▸ **Problem requirements**: Report each line of the data that includes the word "subaru".

▸ **Given entries**:
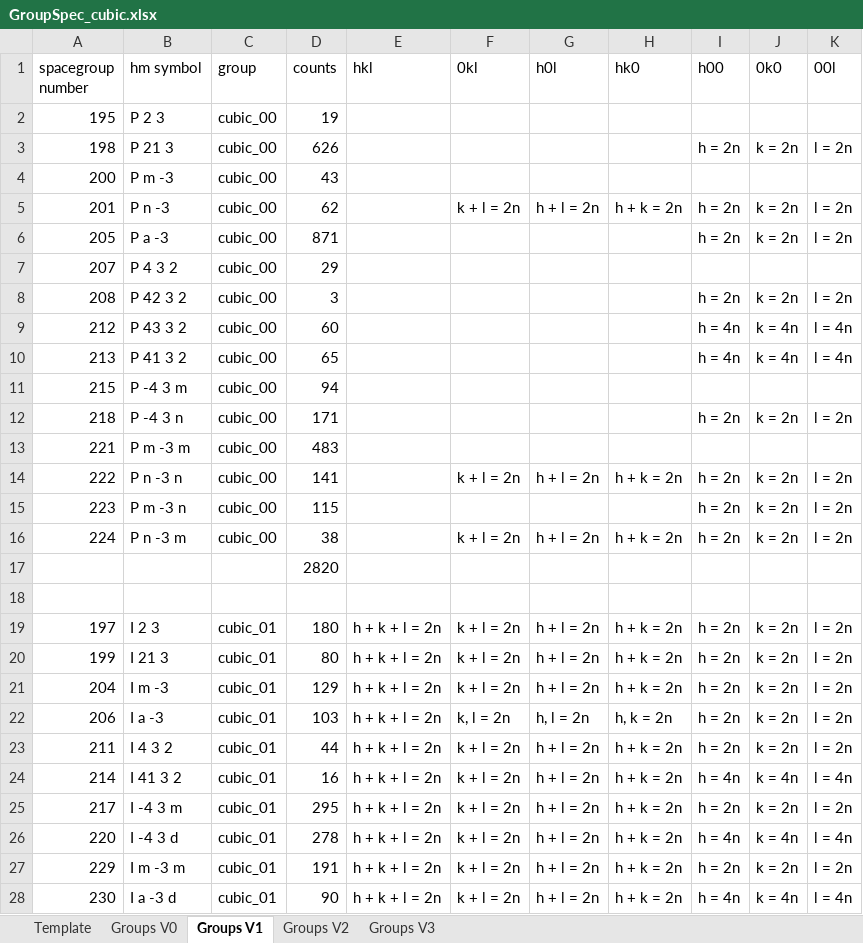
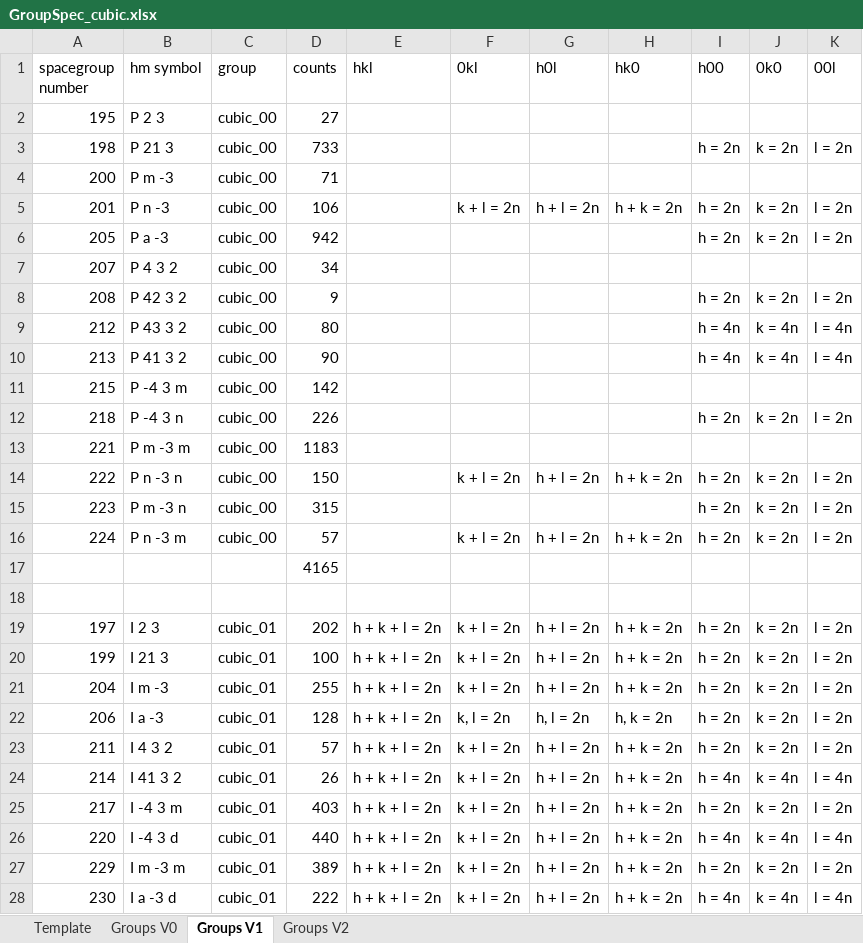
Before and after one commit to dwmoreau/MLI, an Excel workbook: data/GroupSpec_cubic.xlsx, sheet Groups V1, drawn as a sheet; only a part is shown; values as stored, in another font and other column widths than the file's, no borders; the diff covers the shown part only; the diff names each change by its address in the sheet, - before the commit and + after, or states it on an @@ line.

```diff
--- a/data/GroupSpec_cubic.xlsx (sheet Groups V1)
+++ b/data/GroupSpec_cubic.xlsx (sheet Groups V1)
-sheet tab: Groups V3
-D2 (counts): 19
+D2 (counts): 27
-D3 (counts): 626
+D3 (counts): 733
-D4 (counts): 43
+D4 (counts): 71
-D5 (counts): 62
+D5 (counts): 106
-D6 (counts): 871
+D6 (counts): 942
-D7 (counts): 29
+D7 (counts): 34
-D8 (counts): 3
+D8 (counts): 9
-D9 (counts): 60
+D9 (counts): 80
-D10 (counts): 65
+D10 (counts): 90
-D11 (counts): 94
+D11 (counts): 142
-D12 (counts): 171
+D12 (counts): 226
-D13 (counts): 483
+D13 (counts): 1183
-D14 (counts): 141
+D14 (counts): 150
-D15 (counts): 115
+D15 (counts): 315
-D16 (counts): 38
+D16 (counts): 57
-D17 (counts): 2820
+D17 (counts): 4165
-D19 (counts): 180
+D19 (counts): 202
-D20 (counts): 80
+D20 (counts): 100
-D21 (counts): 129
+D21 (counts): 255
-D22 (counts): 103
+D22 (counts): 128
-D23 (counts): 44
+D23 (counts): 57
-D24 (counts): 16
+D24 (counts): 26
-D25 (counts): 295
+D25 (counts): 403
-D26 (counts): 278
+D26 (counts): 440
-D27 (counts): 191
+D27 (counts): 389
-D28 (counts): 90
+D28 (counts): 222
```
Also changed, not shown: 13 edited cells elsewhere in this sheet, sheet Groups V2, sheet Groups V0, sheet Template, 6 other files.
* * *
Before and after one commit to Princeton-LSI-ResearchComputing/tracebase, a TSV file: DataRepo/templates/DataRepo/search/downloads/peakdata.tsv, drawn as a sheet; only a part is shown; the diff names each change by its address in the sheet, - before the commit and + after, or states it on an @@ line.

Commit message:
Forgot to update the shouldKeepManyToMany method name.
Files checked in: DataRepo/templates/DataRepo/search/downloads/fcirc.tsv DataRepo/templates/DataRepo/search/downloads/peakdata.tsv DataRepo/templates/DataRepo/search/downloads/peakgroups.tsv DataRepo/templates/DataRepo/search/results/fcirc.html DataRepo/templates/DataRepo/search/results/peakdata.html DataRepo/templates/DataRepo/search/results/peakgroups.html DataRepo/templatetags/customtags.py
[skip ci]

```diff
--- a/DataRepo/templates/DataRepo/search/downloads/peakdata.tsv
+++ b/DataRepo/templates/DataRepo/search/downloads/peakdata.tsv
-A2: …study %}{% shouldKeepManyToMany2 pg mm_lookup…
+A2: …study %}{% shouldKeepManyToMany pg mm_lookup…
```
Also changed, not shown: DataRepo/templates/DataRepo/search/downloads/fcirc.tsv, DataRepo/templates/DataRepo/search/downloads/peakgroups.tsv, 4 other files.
* * *
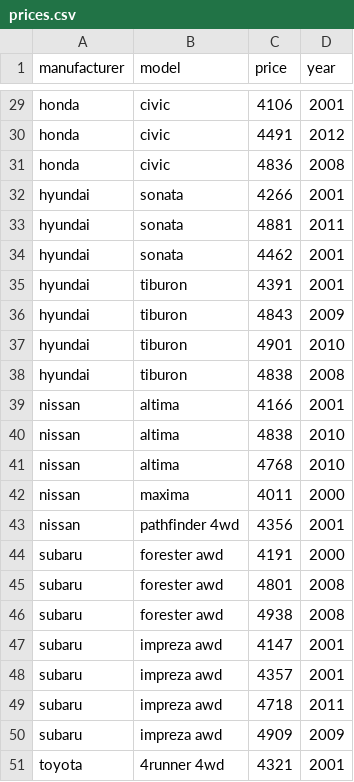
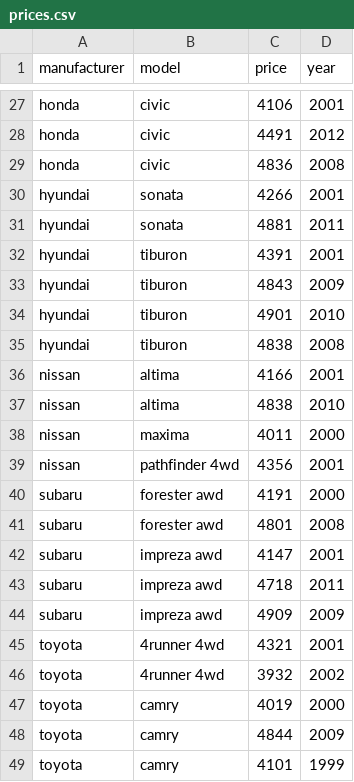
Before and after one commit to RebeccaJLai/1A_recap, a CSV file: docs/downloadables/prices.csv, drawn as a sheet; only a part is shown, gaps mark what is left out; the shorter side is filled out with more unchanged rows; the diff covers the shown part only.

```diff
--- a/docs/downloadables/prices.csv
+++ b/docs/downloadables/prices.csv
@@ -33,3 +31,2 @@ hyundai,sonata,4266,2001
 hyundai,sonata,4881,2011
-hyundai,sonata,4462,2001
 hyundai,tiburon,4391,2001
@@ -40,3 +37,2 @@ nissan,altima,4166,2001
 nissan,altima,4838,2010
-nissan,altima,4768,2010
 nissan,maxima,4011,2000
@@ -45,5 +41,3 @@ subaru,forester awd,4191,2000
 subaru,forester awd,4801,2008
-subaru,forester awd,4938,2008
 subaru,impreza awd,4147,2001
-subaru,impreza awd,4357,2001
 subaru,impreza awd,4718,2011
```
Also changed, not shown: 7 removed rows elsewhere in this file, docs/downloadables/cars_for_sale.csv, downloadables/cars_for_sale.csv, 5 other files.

▸ **Written solution**:
@@ -45,5 +41,3 @@ subaru,forester awd,4191,2000
 subaru,forester awd,4801,2008
-subaru,forester awd,4938,2008
 subaru,impreza awd,4147,2001
-subaru,impreza awd,4357,2001
 subaru,impreza awd,4718,2011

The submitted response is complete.